Small business expert Deborah Sweeney talks about the importance of naming your business, whether or not to incorporate and what you need to know about the IRS.
Most of us are well acquainted with summer lemonade stands – neighborhood kids dig out some store bought packets of lemonade mix (or real lemons, if they want to get fancy), throw them in a pitcher with some sugar and water, and look cute behind a table that’s set up in front of their house, determined to make some extra bucks. Were you one of them?
That little flicker of entrepreneurial spirit is inside everyone who spent their summer washing cars, mowing lawns and selling refreshments. And as the weather begins to heat up, maybe it is time to resurrect your inner summertime entrepreneur and try starting a side business. Many of the business owners who I talk to started running their businesses part-time before they were able to quit their day jobs and take their ventures on full-time. However, since this is a step above the kiddie lemonade stand, there are a few questions that most new entrepreneurs have about the legal aspect of their side business.
Do I need to file for a Doing Business As (DBA) name?
You probably should, as a DBA name is needed for some of the most rudimentary parts of running a business, such as opening a bank account for your business, receiving checks made out to your business, and, in some cases, being legally allowed to advertise. Most states see DBA names as a measure to protect against fraud, so they are fairly strict about having one. It is better to file for a DBA name early to make sure that your business name is available and you can actually run your business under that name. Now the only time you do not have to register for a DBA name is if the business’s name is your name. But if you add even a couple of words to that name, you need a DBA; Deborah Sweeney’s Lemonade Stand, for example, would still have to be registered as a DBA name even though it has my name in it. [pullquote]The only time you do not have to register for a DBA name is if the business’s name is your name.[/pullquote]
(Related: Deborah Sweeney talks about the top challenges in running her business)
How does running a small business on the side affect my taxes?
If your business is making money, the IRS is going to want its cut – there is no way around that. If you expect to owe more than $1,000 in taxes as a result of your business by the end of the year, you need to fill out a 1040-ES and send quarterly, estimated tax payments in order to avoid penalties and fees. But running a business on the side can also help you save on your tax bill as it allows you to write-off business expenses – things like a new computer, a separate phone line, and even advertising can be written off. Just make sure that you keep detailed records of everything so that you can prove you are running a legitimate business, instead of just using a dummy company to write off a new laptop.

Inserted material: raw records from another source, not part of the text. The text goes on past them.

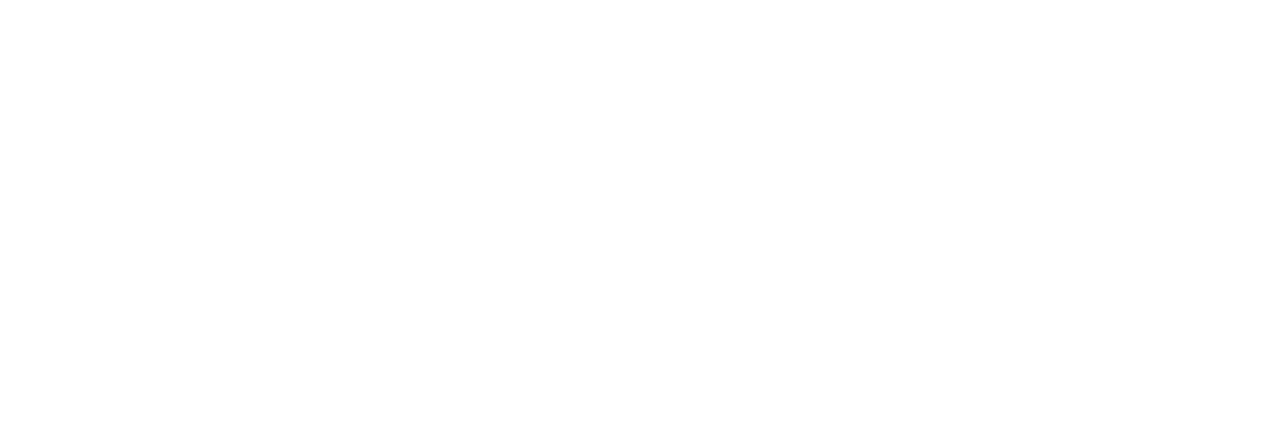
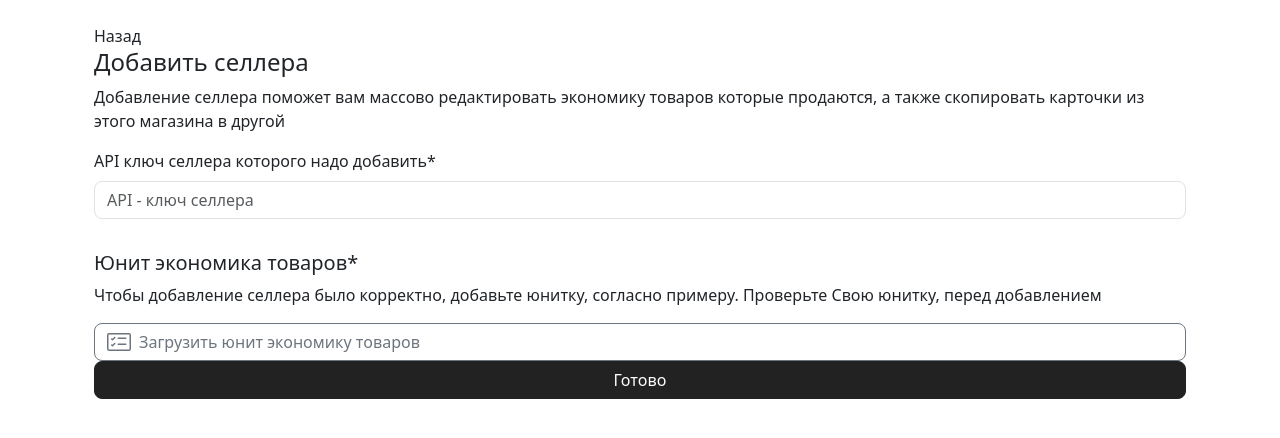
Before and after one commit to Nihuaway00/capcan-front, a React (Create React App) app: page /set/add-seller in a window 1280 px wide. Before the commit this address had no page. Shown: the top 438 px of the page. Built offline with nearby package versions, Linux system fonts and the light colour scheme.

Commit message:
add SellerAddPage

```diff
--- a/src/Router.jsx
+++ b/src/Router.jsx
@@ -1,6 +1,7 @@
 import {BrowserRouter, Route, Routes} from "react-router-dom";
 import {StartCopyPage} from "./pages/StartCopyPage";
 import {MarginSettingsPage} from "./pages/MarginSettingsPage";
+import {AddSellerPage} from "./pages/AddSellerPage";
 
 export function Router(){
     return(
@@ -8,6 +9,7 @@
             <Routes>
                 <Route path="/set" element={<StartCopyPage/>} />
                 <Route path="/set/margin" element={<MarginSettingsPage/>} />
+                <Route path="/set/add-seller" element={<AddSellerPage/>} />
             </Routes>
         </BrowserRouter>
     )
--- a/src/components/IconButton.jsx
+++ b/src/components/IconButton.jsx
@@ -1,8 +1,8 @@
 import {Button, Stack} from "react-bootstrap";
 
-export function IconButton({children, icon, className}) {
+export function IconButton({children, icon, className, variant, onClick, href}) {
     return (
-        <Button className={className}>
+        <Button className={className} variant={variant} onClick={onClick} href={href}>
             <Stack direction="horizontal" alignItems="center" gap={2}>
                 {icon}
                 {children}
--- /dev/null
+++ b/src/features/AddSellerForm.jsx
@@ -0,0 +1,34 @@
+import {Button, Stack} from "react-bootstrap";
+import {InputField} from "../components/InputField";
+import React, {useState} from "react";
+import {IconButton} from "../components/IconButton";
+import {CardChecklist} from "react-bootstrap-icons";
+
+export function AddSellerForm() {
+    const [sellerApi, setSellerApi] = useState(null);
+
+    return (
+        <Stack>
+            <InputField
+                value={sellerApi}
+                onChange={(e) => setSellerApi(e.target.value)}
+                label="API ключ селлера которого надо добавить*"
+                placeholder="API - ключ селлера"
+            />
+
+            <Stack>
+                <h5>Юнит экономика товаров*</h5>
+                <p>
+                    Чтобы добавление селлера было корректно, добавьте юнитку, согласно примеру. Проверьте Свою юнитку,
+                    перед добавлением
+                </p>
+                <IconButton icon={<CardChecklist size={24}/>} variant={"outline-secondary"}>
+                    Загрузить юнит экономику товаров
+                </IconButton>
+            </Stack>
+            <Button>
+                Готово
+            </Button>
+        </Stack>
+    )
+}
--- /dev/null
+++ b/src/pages/AddSellerPage.jsx
@@ -0,0 +1,17 @@
+import {NavLink, Stack} from "react-bootstrap";
+import React from "react";
+import {InputField} from "../components/InputField";
+import {AddSellerForm} from "../features/AddSellerForm";
+
+export function AddSellerPage() {
+    return (
+        <Stack>
+            <NavLink href={"/set"}>Назад</NavLink>
+            <h4>Добавить селлера</h4>
+            <p>
+                Добавление селлера поможет вам массово редактировать экономику товаров которые продаются, а также скопировать карточки из этого магазина в другой
+            </p>
+            <AddSellerForm />
+        </Stack>
+    )
+}
--- a/src/pages/StartCopyPage.jsx
+++ b/src/pages/StartCopyPage.jsx
@@ -22,7 +22,7 @@
             <Stack className="mb-4">
                 <Stack direction="horizontal" className="flex justify-content-between mb-4 align-items-center">
                     <h2 className="mb-0">Селлеры</h2>
-                    <IconButton icon={<Plus size={26} />}>
+                    <IconButton href={"/set/add-seller"} icon={<Plus size={26} />}>
                         Добавить селлера
                     </IconButton>
                 </Stack>
```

(Related: 2013 Tax Laws: 6 Changes Business Owners Need to Know)
Should I form an LLC or incorporate?
That all depends on what sort of business you are running, and whether or not you feel the need to separate your home life from your professional life. Forming an LLC and incorporation both turn a business into its own, separate legal entity – that means the business can carry its own debts and it can also be sued, thereby protecting you financially and legally from your business’s liabilities. If you’re a tiny little company that makes crafts to sell on Etsy, or sells used books on Amazon, then it may not be worth incorporating or forming an LLC. But if your business requires that you take on a substantial amount of debt, or if you are in a high-risk industry, it may be worth pursuing alternative legal structures for your company.
Summertime has a way of awakening the entrepreneurial spirit in all of us – it certainly did when we were kids, and it undoubtedly still does to this day now that we’re grown. If you have been thinking about starting up a side business, summer is the perfect time to get the ball rolling. Of course there is a little bit more paperwork involved when you start a business as an adult – you certainly didn’t need a DBA name to deposit the $4.50 you made selling lemonade into your piggy bank. But running a business is very rewarding, so tap into the motivation that once led you to selling cold drinks to your neighbors and start running your own company!
Deborah Sweeney submitted her business story to our site for 1,000 Stories and now she blogs for us! Are you a woman who has started a business? Submit your story and it will be featured our site.